    They also are not as ridgid when it comes to membership in the local church. It is possible that a non-member can have a role in ministries, obviously though a non-member isn't going to be made a deacon or elder or be allowed to vote on business matters. This is an area of conflict for me as I appreciate the fact that there is much less pressure to join (and conform) but it also creates an environment that could be thought of as not caring if a person is a member or not. After all, we do want to be members and in a sense considered acceptable to those around us.

    In my opinion, most conservative, fundamental, evangelical baptists would be comfortable in an Evangelical Free Church setting. If however, you are an IFB Baptist, you may consider them to be somewhat liberal. Many EFC pastors were trained in Baptist Seminaries or approved Baptist schools. The EFC supported seminary is Trinity what has a diverse alumni. The several EFC local organizations near here are dispensational and the one I know well is pastored by a graduate of Baptist Bible Seminary in Clarks Summit PA. They are a little more accepting of parachurch groups and other conservative evangelical churches than my GARBC church.

    In case you are wondering, I'm seriously considering joining a EFCA church.

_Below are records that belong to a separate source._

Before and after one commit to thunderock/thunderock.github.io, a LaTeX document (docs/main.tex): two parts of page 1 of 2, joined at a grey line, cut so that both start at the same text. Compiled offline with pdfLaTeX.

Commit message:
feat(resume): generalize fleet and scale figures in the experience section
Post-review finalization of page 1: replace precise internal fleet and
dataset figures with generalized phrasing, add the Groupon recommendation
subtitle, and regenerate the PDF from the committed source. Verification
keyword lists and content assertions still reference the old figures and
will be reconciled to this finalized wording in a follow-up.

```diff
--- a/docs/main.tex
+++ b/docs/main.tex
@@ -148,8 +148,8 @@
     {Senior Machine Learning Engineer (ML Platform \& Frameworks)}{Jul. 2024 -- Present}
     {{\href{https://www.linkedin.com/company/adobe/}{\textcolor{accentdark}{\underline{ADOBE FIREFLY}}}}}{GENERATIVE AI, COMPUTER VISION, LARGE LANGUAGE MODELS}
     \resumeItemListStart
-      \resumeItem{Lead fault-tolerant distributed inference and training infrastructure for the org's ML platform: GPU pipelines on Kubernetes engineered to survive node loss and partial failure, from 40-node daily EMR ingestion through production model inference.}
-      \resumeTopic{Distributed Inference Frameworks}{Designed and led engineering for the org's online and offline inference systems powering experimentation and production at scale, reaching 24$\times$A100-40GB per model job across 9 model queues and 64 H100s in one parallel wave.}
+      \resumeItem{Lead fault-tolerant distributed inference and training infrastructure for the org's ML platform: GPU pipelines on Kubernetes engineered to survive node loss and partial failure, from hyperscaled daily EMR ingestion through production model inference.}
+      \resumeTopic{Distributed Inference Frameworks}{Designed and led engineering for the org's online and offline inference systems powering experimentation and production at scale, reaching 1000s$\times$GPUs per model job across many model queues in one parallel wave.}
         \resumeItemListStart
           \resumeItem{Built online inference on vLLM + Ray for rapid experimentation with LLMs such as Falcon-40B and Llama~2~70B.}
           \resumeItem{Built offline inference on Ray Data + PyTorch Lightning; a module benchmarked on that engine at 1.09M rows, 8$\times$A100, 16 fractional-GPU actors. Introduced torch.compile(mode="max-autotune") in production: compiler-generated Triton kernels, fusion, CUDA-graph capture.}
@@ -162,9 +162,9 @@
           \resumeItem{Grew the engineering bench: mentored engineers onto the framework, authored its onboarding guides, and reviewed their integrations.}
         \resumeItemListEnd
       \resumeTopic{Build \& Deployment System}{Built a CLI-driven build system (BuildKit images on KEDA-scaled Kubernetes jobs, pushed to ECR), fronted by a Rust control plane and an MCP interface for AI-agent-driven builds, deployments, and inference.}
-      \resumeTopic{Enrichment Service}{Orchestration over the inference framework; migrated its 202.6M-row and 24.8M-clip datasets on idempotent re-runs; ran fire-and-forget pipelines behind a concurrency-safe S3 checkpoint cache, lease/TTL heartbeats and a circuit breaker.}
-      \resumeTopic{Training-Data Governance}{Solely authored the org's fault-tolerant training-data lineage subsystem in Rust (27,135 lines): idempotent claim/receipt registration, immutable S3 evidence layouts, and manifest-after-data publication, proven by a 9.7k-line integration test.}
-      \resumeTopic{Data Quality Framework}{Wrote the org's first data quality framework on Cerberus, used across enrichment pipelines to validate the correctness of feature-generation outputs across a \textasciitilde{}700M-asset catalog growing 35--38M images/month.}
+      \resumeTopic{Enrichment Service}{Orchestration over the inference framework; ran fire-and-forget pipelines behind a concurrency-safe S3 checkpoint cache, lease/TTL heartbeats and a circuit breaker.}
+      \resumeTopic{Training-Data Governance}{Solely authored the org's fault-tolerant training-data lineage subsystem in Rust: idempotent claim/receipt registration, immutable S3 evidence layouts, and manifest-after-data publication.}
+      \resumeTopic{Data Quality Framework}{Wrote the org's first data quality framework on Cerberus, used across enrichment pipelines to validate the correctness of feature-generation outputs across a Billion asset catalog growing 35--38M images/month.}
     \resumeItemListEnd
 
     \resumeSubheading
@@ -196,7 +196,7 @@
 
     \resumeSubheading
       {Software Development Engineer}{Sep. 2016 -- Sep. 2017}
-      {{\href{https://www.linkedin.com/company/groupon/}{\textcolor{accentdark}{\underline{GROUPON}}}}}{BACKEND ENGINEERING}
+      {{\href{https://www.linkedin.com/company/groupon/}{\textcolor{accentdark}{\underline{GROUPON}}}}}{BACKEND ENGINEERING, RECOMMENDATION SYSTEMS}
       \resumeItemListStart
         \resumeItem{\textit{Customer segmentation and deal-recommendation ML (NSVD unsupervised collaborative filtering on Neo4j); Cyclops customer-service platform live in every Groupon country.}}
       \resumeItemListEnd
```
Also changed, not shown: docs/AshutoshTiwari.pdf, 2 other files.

This is a matter of much conflict for me. If I do, I will of course have to quit this forum, I'm not big presence here but I have to say it.
     
    #19 thomas15, Mar 31, 2010
    Last edited by a moderator: Mar 31, 2010
  20. Tom Butler

    Tom Butler
    Expand Collapse
    New Member

    Joined:
    Dec 20, 2005
    Messages:
    9,031
    Likes Received:
    0
    Thomas, you don't have to quit the forum if you switch to EFCA. Just simply declare your change, edit your profile and post in the non-Baptist forums. No need to run off.
     

Share This Page

Loading...